As a tower defence shooter hybrid, Excubitor has the potential to be an adrenaline-charged, strategic masterpiece. However, a number of aspects have let the game down and this left me feeling disappointed. Some of the levels felt repetitive and unnecessarily drawn out. Boss fights were often frustrating; not in a way that spurred me on, but rather a way that made me want to turn off the game and play something else. The story didn’t really seem important and was very easy to forget. Even so, Excubitor partially redeems itself with its assortment of turrets, weapons and upgrades. As you progress through the game, more mechanics are introduced and some of these add an interesting spin to some of the levels. With a number of difficulty modes to choose from, Tesseract have also really tried to cater to everyone’s needs. I feel as though my experience of Excubitor was tainted by one of the main bugs that I mentioned earlier. I spent hours trying to fight a broken boss that could not be beaten and this drained a lot of positive feeling from my experience. Unfortunately, the rest of the game did not make up for this and I found myself feeling a mixture of boredom and frustration for the duration of the play-through.
TOP GAME MOMENT
Beating the first boss.
Lots of weapons and upgrades to choose from.
Levels felt repetitive and boring.
Boss fights were frustrating and made me want to quit rather than try harder.

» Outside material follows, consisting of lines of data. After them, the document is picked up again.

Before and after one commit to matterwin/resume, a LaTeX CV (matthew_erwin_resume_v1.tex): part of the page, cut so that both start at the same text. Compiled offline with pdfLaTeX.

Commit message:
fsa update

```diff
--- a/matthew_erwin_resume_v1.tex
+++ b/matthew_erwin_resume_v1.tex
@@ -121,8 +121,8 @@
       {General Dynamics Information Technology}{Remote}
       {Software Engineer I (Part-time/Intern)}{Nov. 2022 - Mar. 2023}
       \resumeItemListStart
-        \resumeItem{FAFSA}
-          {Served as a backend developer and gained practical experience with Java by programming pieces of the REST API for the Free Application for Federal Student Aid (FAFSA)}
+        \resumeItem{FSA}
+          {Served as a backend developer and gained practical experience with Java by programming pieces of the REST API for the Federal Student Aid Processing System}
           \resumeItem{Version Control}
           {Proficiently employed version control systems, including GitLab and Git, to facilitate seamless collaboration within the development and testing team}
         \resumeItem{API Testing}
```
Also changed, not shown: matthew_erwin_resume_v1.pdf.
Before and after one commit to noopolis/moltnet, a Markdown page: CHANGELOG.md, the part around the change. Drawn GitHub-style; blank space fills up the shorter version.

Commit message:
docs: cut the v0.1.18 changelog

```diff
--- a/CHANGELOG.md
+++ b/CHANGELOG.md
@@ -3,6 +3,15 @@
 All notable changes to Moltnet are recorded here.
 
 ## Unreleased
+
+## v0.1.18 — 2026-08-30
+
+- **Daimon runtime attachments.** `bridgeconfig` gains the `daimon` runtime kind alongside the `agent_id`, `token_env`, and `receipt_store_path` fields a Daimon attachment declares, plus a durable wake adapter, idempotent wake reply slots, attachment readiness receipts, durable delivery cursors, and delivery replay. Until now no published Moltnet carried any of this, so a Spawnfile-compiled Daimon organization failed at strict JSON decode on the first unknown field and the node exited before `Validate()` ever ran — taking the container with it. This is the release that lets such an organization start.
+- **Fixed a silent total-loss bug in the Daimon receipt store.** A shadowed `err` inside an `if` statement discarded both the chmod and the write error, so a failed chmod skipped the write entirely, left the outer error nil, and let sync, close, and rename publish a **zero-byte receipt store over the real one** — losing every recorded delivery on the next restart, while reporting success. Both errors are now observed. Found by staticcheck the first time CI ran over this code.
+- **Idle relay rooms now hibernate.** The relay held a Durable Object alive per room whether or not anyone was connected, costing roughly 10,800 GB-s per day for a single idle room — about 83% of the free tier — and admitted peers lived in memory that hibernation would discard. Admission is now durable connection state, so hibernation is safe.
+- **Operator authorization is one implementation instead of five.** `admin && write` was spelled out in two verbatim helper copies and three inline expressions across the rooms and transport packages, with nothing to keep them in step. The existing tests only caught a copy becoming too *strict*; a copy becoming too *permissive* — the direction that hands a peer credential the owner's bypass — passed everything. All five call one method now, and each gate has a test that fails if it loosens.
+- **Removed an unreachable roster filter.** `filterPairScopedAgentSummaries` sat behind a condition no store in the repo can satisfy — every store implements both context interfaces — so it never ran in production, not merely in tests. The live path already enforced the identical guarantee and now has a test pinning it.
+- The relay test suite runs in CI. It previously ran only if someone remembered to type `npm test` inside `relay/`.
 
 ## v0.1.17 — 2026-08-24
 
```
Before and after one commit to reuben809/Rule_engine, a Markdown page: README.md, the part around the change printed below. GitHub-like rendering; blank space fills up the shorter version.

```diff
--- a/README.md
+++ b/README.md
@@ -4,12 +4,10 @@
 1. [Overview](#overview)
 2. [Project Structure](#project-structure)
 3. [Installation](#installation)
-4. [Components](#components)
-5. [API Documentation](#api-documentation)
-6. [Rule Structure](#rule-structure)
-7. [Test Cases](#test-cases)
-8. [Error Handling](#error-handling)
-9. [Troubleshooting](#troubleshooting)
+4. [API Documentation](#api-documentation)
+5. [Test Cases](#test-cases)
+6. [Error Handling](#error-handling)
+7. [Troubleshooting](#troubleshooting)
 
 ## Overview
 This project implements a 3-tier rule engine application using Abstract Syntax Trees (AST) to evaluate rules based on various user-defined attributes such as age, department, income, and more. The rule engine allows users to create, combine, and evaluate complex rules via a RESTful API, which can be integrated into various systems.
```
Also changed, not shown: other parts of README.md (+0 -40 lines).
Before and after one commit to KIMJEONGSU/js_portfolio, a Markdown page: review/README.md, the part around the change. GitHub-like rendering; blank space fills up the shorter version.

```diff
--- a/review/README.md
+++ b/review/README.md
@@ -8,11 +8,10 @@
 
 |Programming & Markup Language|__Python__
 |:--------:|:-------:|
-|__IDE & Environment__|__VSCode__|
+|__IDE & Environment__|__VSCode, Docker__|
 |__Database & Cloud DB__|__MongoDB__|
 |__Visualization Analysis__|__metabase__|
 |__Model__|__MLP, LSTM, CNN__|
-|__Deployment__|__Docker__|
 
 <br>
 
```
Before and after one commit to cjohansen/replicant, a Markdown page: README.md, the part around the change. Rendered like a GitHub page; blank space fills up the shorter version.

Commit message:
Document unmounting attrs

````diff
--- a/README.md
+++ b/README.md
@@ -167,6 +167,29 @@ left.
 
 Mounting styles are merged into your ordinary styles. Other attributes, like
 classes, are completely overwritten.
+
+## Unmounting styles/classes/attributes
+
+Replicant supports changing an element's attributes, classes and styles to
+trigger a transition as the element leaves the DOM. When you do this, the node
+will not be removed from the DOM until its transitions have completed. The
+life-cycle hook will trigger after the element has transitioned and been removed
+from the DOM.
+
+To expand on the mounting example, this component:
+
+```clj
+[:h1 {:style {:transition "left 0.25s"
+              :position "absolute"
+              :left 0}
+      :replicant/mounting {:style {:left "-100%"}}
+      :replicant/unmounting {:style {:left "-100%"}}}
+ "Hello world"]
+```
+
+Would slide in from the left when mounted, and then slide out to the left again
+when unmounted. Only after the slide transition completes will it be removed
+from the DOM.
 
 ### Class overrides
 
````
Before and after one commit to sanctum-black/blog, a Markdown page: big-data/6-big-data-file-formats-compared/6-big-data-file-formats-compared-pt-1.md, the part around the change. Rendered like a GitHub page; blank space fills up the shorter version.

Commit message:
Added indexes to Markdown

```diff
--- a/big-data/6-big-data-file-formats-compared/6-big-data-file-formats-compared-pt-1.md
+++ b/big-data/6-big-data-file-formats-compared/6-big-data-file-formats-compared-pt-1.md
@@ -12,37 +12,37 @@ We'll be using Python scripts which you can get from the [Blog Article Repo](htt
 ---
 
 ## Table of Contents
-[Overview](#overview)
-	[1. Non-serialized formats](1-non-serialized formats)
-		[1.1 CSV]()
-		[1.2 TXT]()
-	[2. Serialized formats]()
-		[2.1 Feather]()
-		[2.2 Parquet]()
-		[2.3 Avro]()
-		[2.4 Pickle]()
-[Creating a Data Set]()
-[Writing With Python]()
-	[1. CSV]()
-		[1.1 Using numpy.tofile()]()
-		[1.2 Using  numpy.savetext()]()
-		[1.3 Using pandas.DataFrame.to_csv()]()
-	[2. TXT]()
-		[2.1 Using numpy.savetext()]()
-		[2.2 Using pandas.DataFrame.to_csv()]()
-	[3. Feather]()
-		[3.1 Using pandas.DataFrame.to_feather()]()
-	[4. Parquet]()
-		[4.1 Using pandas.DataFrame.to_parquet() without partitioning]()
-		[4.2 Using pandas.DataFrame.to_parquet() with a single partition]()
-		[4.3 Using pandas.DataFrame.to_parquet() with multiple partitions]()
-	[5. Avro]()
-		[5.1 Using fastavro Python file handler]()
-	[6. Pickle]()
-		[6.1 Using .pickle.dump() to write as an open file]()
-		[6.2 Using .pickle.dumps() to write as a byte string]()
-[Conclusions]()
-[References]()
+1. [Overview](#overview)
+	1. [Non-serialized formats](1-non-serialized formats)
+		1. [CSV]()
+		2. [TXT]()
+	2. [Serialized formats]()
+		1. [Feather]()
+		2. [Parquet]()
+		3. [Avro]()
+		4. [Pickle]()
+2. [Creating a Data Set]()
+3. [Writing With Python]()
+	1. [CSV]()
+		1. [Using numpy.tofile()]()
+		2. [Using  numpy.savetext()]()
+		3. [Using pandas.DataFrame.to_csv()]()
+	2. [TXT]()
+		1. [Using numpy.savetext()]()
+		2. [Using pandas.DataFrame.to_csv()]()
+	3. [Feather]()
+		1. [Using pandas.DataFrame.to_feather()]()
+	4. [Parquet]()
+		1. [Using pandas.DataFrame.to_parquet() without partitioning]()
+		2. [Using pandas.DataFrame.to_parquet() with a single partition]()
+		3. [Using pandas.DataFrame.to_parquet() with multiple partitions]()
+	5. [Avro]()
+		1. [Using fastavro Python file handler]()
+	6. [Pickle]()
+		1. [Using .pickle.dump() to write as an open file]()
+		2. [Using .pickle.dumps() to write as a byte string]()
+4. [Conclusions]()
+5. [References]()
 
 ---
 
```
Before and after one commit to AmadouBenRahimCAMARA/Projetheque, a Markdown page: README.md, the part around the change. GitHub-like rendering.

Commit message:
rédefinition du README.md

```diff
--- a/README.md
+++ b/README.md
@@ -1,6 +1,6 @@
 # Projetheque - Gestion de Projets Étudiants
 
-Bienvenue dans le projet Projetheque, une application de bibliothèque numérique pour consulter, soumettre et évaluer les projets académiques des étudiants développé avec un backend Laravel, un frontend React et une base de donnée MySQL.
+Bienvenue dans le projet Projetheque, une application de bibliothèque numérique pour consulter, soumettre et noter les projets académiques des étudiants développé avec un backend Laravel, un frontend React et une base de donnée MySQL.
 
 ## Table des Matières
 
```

Moments of unnecessary pressure on some of the levels – far too many strong enemies.